When the role plays were observed, I was taken aback by how negative the coaching actually was. Now don't misunderstand me, it wasn't that it was done in an overtly harsh or mean way, but the content was brutal. In fact, what it became was a laundry list of everything that was wrong or forgotten during the role play. I can only imagine what it must be like in the actual work environment with no audience around. Most people don't look at being coached as a positive thing, but instead, consider being coached a; self-esteem lowering, chop the legs out from under me, knock me down a peg or two, question my ability, why did I get up this morning, experience. Wow...and people don't like to be coached? To quote my young nephew, "DUH".
Great coaches -- not good -- but great, know that the purpose of coaching for performance is to;
1) Put my people in the best position to win.
2) Make my people's job easier and more rewarding.
3) Make my job easier!
Here are a few steps for effective job coaching that can help you achieve your performance goals:
1) First, are there coaching guidelines for all your manager/leaders or does everyone do their own version? It's important to be consistent.
2) Start your coaching by identifying and communicating what you saw that you liked. This makes participants feel much better about themselves and the idea of being coached.
3) Before you share any more observations, be sure to ask participants to do a self-assessment covering the following:
- "How did YOU feel it went?"
- "Is there anything YOU would have done to get a different outcome?"
- "Are there any areas specifically where YOU feel you need help?"
Experience has shown that when you ask these questions people tend to be much more critical of themselves than you could ever be.
When coaching for performance, it's important that your body language is positive. Smiling and making eye contact is the key, just as it is in sales. This should be a positive experience because you are there to HELP! Do they feel that way?
For each thing you pick out as an "Area of opportunity to strengthen" offer up three things you observed that you thought they did well. This takes practice because it's always easier to tear down than to build up.

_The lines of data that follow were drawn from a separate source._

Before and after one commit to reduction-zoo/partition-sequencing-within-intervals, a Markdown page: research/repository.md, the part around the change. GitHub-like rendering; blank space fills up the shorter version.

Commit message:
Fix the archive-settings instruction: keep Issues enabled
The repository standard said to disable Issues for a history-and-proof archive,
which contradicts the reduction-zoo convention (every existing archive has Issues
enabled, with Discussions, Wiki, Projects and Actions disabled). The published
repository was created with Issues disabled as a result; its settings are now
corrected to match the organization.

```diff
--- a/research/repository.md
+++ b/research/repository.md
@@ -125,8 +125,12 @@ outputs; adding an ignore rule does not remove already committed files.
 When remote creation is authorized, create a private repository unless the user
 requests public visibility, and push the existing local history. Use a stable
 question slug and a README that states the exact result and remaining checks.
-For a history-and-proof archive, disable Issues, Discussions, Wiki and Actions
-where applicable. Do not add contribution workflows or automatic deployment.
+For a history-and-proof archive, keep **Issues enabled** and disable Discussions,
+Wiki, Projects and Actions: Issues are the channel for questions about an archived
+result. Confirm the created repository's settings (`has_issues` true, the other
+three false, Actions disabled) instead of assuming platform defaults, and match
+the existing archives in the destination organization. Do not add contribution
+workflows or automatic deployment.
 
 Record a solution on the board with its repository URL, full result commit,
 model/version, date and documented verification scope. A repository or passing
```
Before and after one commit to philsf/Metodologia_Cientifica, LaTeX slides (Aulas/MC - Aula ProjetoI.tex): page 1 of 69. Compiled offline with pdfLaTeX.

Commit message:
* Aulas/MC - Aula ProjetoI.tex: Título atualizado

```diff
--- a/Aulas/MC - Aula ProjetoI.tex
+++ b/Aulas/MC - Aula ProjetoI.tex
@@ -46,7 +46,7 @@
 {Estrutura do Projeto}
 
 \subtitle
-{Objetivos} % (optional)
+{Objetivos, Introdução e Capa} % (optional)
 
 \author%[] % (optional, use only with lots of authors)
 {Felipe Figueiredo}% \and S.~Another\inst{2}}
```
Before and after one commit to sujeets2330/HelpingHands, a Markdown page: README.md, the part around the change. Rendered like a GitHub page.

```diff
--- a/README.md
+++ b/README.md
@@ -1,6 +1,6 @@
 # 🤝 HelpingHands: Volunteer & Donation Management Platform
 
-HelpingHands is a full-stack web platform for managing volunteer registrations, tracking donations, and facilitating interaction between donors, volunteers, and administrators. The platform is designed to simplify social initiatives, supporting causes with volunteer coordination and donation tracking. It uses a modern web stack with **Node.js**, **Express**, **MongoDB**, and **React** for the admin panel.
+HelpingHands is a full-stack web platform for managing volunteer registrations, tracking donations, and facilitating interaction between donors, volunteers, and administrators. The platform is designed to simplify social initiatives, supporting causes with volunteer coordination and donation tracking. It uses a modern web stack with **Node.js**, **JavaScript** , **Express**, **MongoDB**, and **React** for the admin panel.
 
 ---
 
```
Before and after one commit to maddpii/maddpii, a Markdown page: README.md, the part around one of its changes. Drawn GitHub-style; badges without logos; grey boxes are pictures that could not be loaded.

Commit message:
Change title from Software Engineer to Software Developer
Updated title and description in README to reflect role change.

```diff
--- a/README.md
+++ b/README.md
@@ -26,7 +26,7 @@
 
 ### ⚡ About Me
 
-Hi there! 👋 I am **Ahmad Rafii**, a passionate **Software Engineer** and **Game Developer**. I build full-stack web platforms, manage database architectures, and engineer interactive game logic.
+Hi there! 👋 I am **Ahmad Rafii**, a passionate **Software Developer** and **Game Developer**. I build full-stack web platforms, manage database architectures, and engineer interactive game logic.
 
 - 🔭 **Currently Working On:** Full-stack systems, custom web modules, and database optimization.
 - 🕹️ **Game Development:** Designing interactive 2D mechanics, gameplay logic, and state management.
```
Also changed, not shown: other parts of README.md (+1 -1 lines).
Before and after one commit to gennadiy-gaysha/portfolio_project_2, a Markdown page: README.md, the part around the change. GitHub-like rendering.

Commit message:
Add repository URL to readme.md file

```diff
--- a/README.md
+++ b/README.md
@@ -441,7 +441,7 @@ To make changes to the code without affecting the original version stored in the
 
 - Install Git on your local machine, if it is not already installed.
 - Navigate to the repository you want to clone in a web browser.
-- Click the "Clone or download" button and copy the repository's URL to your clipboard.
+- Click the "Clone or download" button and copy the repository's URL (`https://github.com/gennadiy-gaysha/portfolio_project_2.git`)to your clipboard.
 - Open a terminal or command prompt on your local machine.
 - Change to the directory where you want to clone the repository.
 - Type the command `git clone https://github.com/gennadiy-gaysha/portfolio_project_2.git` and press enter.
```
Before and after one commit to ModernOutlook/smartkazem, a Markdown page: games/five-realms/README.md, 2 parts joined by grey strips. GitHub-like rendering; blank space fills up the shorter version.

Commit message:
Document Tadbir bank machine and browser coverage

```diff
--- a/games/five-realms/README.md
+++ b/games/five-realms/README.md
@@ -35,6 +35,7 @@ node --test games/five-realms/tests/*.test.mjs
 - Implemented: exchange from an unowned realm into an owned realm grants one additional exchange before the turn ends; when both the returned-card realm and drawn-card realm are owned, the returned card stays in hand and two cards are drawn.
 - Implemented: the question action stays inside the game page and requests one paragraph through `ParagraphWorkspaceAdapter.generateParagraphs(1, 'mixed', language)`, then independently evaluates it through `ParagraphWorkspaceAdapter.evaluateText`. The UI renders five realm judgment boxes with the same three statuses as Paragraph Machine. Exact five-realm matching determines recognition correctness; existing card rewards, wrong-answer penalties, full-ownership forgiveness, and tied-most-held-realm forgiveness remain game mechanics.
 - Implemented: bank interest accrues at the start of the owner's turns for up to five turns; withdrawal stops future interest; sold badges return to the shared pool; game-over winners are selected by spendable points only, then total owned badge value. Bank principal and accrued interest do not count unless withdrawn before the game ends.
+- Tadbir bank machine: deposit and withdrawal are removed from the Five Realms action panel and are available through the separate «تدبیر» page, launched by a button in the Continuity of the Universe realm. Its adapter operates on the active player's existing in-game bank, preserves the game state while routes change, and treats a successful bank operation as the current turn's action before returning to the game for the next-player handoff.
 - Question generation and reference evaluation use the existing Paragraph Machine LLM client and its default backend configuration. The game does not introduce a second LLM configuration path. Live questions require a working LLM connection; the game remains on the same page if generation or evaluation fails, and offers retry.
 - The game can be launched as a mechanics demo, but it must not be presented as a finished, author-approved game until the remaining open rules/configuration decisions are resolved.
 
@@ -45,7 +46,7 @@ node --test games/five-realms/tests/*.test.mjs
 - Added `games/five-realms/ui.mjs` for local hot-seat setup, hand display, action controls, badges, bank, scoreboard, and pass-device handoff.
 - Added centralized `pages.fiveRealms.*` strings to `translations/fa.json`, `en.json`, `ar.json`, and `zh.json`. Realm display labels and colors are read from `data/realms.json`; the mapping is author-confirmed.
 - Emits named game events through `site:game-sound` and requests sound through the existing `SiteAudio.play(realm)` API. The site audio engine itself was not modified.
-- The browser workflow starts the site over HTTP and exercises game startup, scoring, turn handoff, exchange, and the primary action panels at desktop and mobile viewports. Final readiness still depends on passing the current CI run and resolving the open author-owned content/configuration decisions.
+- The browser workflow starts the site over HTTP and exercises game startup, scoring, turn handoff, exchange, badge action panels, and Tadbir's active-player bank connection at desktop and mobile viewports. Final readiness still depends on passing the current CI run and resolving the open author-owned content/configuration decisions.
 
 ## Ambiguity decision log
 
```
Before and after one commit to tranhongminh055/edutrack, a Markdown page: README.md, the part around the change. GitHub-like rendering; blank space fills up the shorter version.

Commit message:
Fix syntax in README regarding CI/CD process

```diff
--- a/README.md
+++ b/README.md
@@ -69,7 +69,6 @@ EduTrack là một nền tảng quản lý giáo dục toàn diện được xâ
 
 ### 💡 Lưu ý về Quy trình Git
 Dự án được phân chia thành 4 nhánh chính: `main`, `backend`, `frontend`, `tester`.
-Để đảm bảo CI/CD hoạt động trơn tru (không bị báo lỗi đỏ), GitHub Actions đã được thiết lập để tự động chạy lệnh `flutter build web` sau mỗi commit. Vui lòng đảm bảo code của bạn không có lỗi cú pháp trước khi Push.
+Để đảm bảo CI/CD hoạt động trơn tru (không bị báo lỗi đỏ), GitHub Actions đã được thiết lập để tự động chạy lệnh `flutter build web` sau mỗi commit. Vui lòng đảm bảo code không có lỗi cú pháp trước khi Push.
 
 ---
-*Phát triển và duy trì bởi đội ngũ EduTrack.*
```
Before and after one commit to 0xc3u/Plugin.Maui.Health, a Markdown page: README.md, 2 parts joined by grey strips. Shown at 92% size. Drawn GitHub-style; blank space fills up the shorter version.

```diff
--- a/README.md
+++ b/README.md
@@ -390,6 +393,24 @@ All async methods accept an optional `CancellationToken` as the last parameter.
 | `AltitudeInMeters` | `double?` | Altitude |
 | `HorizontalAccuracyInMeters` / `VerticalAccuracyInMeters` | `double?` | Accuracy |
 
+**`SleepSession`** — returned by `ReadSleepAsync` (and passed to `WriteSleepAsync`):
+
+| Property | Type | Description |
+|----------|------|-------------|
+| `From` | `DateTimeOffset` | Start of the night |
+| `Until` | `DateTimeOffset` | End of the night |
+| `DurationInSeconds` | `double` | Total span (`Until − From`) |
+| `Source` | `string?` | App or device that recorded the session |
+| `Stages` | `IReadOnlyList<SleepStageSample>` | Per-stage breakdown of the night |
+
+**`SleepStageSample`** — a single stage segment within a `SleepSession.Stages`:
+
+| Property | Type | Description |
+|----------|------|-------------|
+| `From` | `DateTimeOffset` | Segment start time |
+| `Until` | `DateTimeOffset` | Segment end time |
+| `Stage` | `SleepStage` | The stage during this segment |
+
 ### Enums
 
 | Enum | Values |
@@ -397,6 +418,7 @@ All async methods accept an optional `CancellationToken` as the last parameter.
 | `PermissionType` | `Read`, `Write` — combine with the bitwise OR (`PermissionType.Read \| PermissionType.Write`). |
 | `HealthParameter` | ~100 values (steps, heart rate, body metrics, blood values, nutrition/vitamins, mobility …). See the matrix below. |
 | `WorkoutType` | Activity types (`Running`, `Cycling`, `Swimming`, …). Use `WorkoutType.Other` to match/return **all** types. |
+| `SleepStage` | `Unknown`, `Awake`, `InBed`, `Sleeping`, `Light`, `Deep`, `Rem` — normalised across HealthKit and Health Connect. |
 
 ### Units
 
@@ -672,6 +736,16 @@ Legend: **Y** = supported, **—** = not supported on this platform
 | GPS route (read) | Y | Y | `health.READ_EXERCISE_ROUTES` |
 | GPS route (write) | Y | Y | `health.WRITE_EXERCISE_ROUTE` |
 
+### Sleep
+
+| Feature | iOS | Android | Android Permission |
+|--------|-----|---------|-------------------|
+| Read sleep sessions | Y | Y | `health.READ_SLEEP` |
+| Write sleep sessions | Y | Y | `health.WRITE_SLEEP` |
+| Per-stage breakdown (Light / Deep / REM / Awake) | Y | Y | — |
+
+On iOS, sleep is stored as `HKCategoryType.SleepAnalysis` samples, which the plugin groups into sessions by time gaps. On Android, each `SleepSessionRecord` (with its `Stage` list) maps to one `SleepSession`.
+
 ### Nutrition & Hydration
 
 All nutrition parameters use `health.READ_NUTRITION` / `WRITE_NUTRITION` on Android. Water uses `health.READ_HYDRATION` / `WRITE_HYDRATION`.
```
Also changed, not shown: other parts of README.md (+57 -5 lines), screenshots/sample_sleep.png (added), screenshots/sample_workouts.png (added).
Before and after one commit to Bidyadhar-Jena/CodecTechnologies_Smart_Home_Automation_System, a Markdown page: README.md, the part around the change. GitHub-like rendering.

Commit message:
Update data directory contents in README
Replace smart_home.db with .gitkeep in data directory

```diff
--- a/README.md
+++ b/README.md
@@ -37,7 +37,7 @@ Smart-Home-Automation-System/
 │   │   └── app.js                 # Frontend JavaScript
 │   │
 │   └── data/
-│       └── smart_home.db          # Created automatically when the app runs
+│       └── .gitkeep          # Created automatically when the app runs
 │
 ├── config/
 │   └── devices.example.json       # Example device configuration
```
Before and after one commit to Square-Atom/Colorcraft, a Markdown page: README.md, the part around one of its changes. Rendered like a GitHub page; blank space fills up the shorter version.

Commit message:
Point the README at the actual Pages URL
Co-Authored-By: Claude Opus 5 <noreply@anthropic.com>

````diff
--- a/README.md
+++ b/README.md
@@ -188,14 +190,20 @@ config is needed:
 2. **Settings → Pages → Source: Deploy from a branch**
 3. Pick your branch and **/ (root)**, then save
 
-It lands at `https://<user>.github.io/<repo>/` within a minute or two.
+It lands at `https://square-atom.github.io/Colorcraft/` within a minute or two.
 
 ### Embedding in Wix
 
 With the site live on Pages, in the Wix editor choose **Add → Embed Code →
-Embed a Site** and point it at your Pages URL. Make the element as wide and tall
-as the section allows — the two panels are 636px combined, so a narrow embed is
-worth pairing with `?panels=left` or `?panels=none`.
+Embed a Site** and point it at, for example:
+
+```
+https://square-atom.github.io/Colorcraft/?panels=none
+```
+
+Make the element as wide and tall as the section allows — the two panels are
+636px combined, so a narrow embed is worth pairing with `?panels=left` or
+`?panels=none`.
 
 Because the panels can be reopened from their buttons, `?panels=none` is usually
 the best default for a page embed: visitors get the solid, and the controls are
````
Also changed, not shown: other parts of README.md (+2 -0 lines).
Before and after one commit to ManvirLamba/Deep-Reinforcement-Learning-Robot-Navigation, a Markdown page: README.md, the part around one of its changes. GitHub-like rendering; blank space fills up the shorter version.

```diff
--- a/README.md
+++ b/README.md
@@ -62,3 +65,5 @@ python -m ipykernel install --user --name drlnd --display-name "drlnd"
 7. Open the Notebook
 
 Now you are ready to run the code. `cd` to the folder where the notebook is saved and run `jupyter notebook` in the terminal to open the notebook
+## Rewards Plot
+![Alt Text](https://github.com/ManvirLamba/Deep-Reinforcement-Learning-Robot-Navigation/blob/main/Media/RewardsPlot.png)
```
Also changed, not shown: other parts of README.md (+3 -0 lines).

Don't base your coaching on the final result, instead, base it on what you observed during the customer interaction. Remember, you are coaching BEHAVIORS not results. Don't base success or failure on whether the sales person closed the sale or got the customer to purchase additional accessories or services. Base success on whether or not the participant modeled the behavior that best reflects your company's ethics, selling strategies, and customer service.
If they have done all that right, then thank them for doing a great job and pat them on the back. The truth is, not every customer buys even when everything is done right. That's OK. When the behavior is right 100 percent of the time, the results will take care of themselves.
Coaching for performance can, and will be, a great asset if you look at it through the eyes of the people you are coaching. If you walk up to one of your people and they start rolling their eyes because they know they are about to be "coached", you know they're not looking forward to it. Learn how the experts at Stuart & Associates can assist you and your team in evaluating what YOU are doing, how you may be able to build your team up, and accelerate performance.